After March 15, the Windows Live Messenger will only be available for use in Mainland China wil, mainly because Skype is operated there by a local provider called TOM.
As you can see, the email in question is titled “Important info about your Messenger account.” Here’s the main part:
On 15th March 2013 we are retiring the existing Messenger service globally (except for mainland China where Messenger will continue to be available) and bringing the great features of Messenger and Skype together. Update to Skype and sign in using a Microsoft Account (same as your Messenger ID) and all your Messenger contacts will be at your fingertips. You’ll be able to instant message and video chat with them just like before, and also discover new ways of staying in touch with Skype on your mobile and tablet.The progress of transition from Windows Live Messenger to Skype is very simple. Skype will give you the option to merge your own accounts, as well as message both types of contacts.
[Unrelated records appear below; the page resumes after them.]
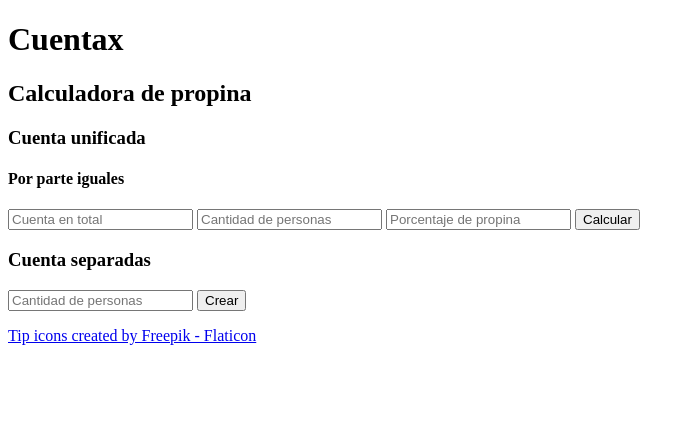
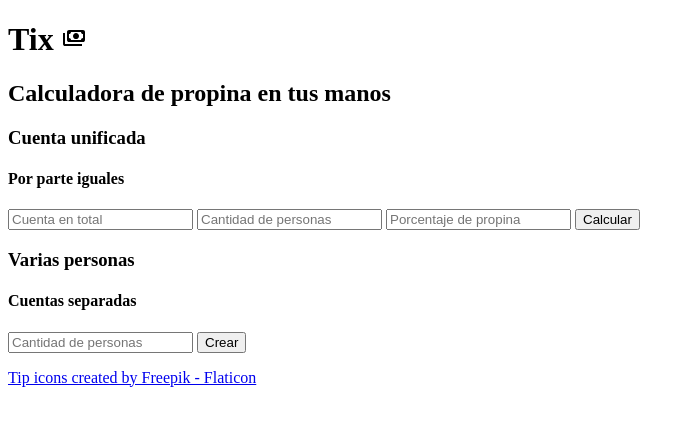
Before and after one commit to gotax24/Tix, a plain HTML site: page index.html in a window 1280 px wide. Shown: the whole page, without its empty margins (0-695 px from the left). Drawn offline with nearby package versions, Linux system fonts and the light colour scheme.

Commit message:
dia 3 solo falta diseño y semantica de html

```diff
--- a/index.html
+++ b/index.html
@@ -8,14 +8,28 @@
     <meta name="description" content="Pagina para calcular propinas" />
     <title>Tix | Propina personalizadas</title>
     <link rel="stylesheet" href="style.css" />
-    <link rel="shortcut icon" href="tip.png" type="image/x-icon" />
+    <link
+      rel="stylesheet"
+      href="https://fonts.googleapis.com/css2?family=Material+Symbols+Outlined:opsz,wght,FILL,GRAD@20..48,100..700,0..1,-50..200"
+    />
+    <link
+      rel="shortcut icon"
+      href="payments_FILL0_wght400_GRAD0_opsz24.svg"
+      type="image/x-icon"
+    />
   </head>
   <body>
     <main class="contenainer-main">
-      <h1>Cuentax</h1>
-      <h2>Calculadora de propina</h2>
-      <div class="container-one">
-        <label>
+      <h1>
+        Tix
+        <span
+          ><img src="payments_FILL0_wght400_GRAD0_opsz24.svg" alt=""
+        /></span>
+      </h1>
+      <h2>Calculadora de propina en tus manos</h2>
+
+      <section>
+        <div class="container-1">
           <h3>Cuenta unificada</h3>
           <h4>Por parte iguales</h4>
           <input type="number" placeholder="Cuenta en total" id="balance" />
@@ -23,10 +37,13 @@
           <input type="number" placeholder="Porcentaje de propina" id="tip" />
           <button onclick="calcular()">Calcular</button>
           <p id="result"></p>
-        </label>
         </div>
-      <div class="container-several" id="container">
-        <h3>Cuenta separadas</h3>
+      </section>
+
+      <section>
+        <div class="container-2" id="container">
+          <h3>Varias personas</h3>
+          <h4>Cuentas separadas</h4>
           <input
             type="number"
             placeholder="Cantidad de personas "
@@ -34,11 +51,15 @@
           />
           <button onclick="create()">Crear</button>
         </div>
+
         <ul id="result-2"></ul>
+      </section>
     </main>
+    <footer>
       <a href="https://www.flaticon.com/free-icons/tip" title="tip icons"
         >Tip icons created by Freepik - Flaticon</a
       >
+    </footer>
     <script src="app.js"></script>
   </body>
 </html>
--- a/style.css
+++ b/style.css
@@ -0,0 +1,3 @@
+.material-symbols-outlined {
+  font-variation-settings: "FILL" 0, "wght" 400, "GRAD" 0, "opsz" 24;
+}
```
Also changed, not shown: payments_FILL0_wght400_GRAD0_opsz24.svg (added), tip.png (deleted). Lines whose indentation alone changed are shown as unchanged.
Messenger users will have to download and install Skype. Then, use their Microsoft Accounts to log in and all their Messenger contacts should be available inside.
Probably the bigger reason for Microsoft shutting down Messenger is because they have bought skype back in May 2011 for $8.5 billion. Now Microsoft is trying to push users to the latter service.
Until the complete transition to Skype take places on March 15, you can use Messenger as you would normally. You’ll just see the addition of a banner asking you to download Skype. Once March 15 comes you won’t be able to log into Messenger and instead you’ll be taken to a page that prompts an installation process for the Skype client onto your desktop. The same process will also uninstall Messenger from your computer forever.